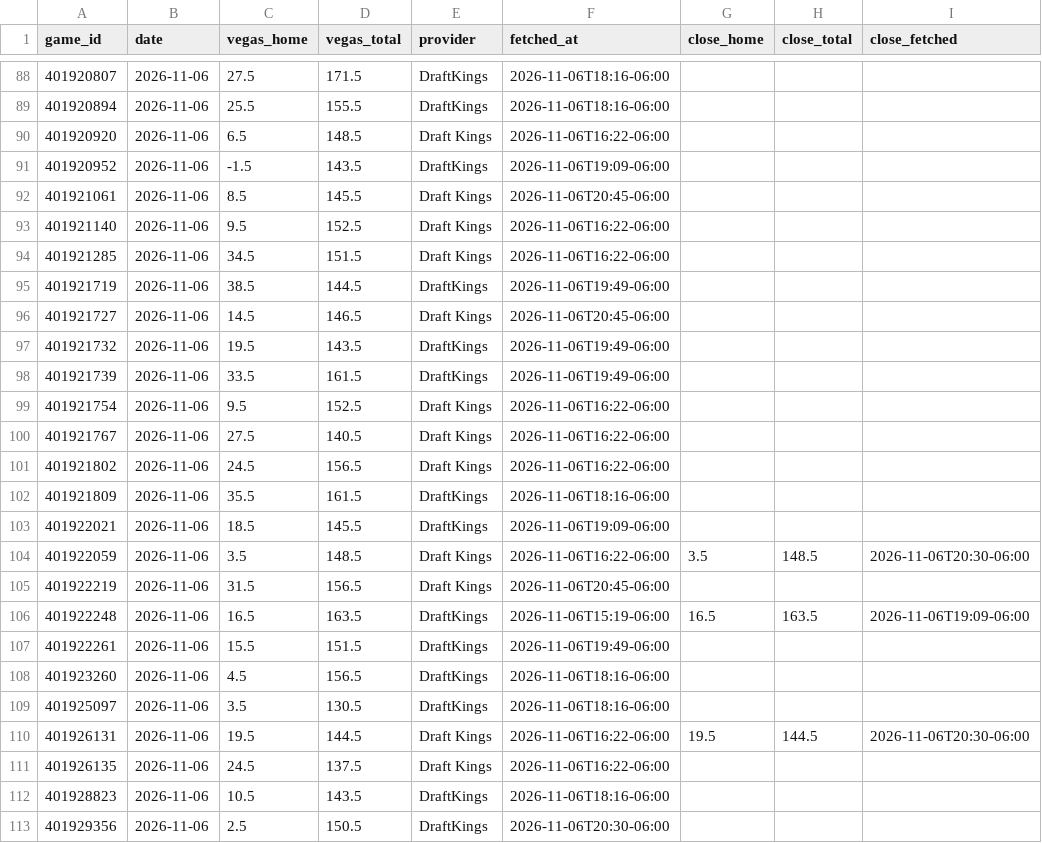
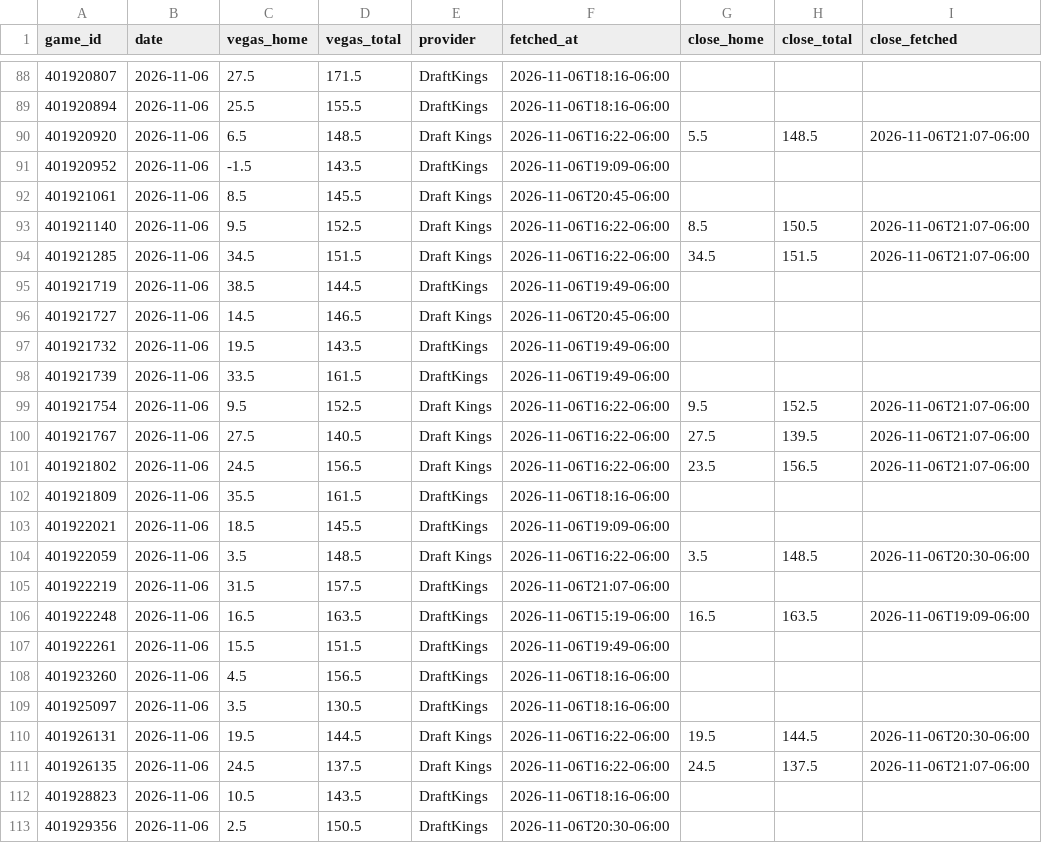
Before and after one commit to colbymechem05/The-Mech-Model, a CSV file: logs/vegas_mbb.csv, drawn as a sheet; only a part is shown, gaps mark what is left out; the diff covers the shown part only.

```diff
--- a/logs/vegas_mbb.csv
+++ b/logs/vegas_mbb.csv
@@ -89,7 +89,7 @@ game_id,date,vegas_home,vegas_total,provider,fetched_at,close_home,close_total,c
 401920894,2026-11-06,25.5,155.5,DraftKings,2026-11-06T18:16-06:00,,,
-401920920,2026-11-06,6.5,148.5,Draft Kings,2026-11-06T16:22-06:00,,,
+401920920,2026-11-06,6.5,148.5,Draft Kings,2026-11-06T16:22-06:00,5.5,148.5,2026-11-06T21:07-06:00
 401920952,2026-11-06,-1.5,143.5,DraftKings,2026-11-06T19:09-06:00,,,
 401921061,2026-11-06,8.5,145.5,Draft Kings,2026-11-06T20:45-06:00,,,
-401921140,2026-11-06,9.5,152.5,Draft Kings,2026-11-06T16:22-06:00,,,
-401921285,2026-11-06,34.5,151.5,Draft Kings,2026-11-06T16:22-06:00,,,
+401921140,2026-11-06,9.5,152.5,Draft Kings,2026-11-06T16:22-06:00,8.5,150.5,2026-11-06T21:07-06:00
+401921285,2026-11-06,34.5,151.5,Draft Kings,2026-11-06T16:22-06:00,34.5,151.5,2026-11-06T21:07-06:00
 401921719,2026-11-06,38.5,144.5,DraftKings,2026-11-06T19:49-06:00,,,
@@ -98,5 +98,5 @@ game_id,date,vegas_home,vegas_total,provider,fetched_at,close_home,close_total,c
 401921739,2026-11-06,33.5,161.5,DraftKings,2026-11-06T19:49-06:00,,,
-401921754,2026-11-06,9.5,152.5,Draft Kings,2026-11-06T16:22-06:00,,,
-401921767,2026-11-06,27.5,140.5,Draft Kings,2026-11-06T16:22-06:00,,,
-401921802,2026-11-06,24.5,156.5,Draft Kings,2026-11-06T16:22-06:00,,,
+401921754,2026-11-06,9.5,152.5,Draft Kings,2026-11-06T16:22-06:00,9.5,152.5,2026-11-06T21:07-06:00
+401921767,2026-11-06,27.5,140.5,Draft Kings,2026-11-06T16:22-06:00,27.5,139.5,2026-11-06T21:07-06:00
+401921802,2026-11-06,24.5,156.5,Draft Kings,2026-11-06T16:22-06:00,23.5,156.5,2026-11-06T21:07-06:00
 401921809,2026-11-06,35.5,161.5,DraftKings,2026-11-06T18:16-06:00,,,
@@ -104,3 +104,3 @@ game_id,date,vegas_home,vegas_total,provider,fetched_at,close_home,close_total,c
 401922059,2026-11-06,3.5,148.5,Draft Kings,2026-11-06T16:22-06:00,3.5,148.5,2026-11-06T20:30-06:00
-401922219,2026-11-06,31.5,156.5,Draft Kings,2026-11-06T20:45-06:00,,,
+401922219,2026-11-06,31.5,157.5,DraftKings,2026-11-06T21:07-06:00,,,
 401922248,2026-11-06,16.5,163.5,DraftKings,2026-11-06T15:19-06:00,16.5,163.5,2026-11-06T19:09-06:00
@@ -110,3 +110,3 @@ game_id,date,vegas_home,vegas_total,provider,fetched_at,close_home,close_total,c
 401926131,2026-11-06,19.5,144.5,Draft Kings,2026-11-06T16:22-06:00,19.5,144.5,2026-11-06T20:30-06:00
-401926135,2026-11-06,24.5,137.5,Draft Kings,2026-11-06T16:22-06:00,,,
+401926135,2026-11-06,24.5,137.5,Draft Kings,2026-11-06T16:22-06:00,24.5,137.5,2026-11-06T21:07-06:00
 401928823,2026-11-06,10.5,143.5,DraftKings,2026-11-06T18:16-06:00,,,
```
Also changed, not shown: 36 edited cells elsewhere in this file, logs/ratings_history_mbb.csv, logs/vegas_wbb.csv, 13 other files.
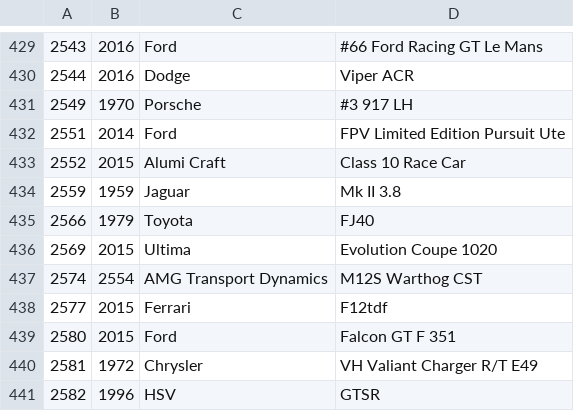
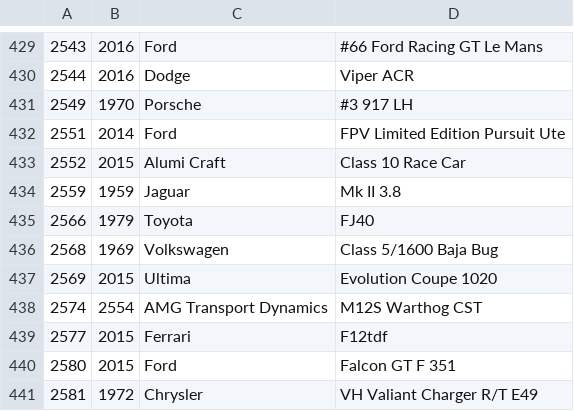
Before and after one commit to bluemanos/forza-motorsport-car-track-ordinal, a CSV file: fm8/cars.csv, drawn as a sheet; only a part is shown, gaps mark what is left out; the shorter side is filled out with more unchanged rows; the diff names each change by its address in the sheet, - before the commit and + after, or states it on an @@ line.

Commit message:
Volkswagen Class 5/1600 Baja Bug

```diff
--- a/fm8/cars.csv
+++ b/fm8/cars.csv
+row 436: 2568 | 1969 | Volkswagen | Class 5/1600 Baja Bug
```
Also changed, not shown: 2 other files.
────────────────────────────────────────
> _PROBLEM REQUIREMENTS_:
Print the lines of the material, exactly and only, from the line that contains "an @@ line." down to and including the final line.

> _SOLVED PROBLEM_:
Before and after one commit to bluemanos/forza-motorsport-car-track-ordinal, a CSV file: fm8/cars.csv, drawn as a sheet; only a part is shown, gaps mark what is left out; the shorter side is filled out with more unchanged rows; the diff names each change by its address in the sheet, - before the commit and + after, or states it on an @@ line.

Commit message:
Volkswagen Class 5/1600 Baja Bug

```diff
--- a/fm8/cars.csv
+++ b/fm8/cars.csv
+row 436: 2568 | 1969 | Volkswagen | Class 5/1600 Baja Bug
```
Also changed, not shown: 2 other files.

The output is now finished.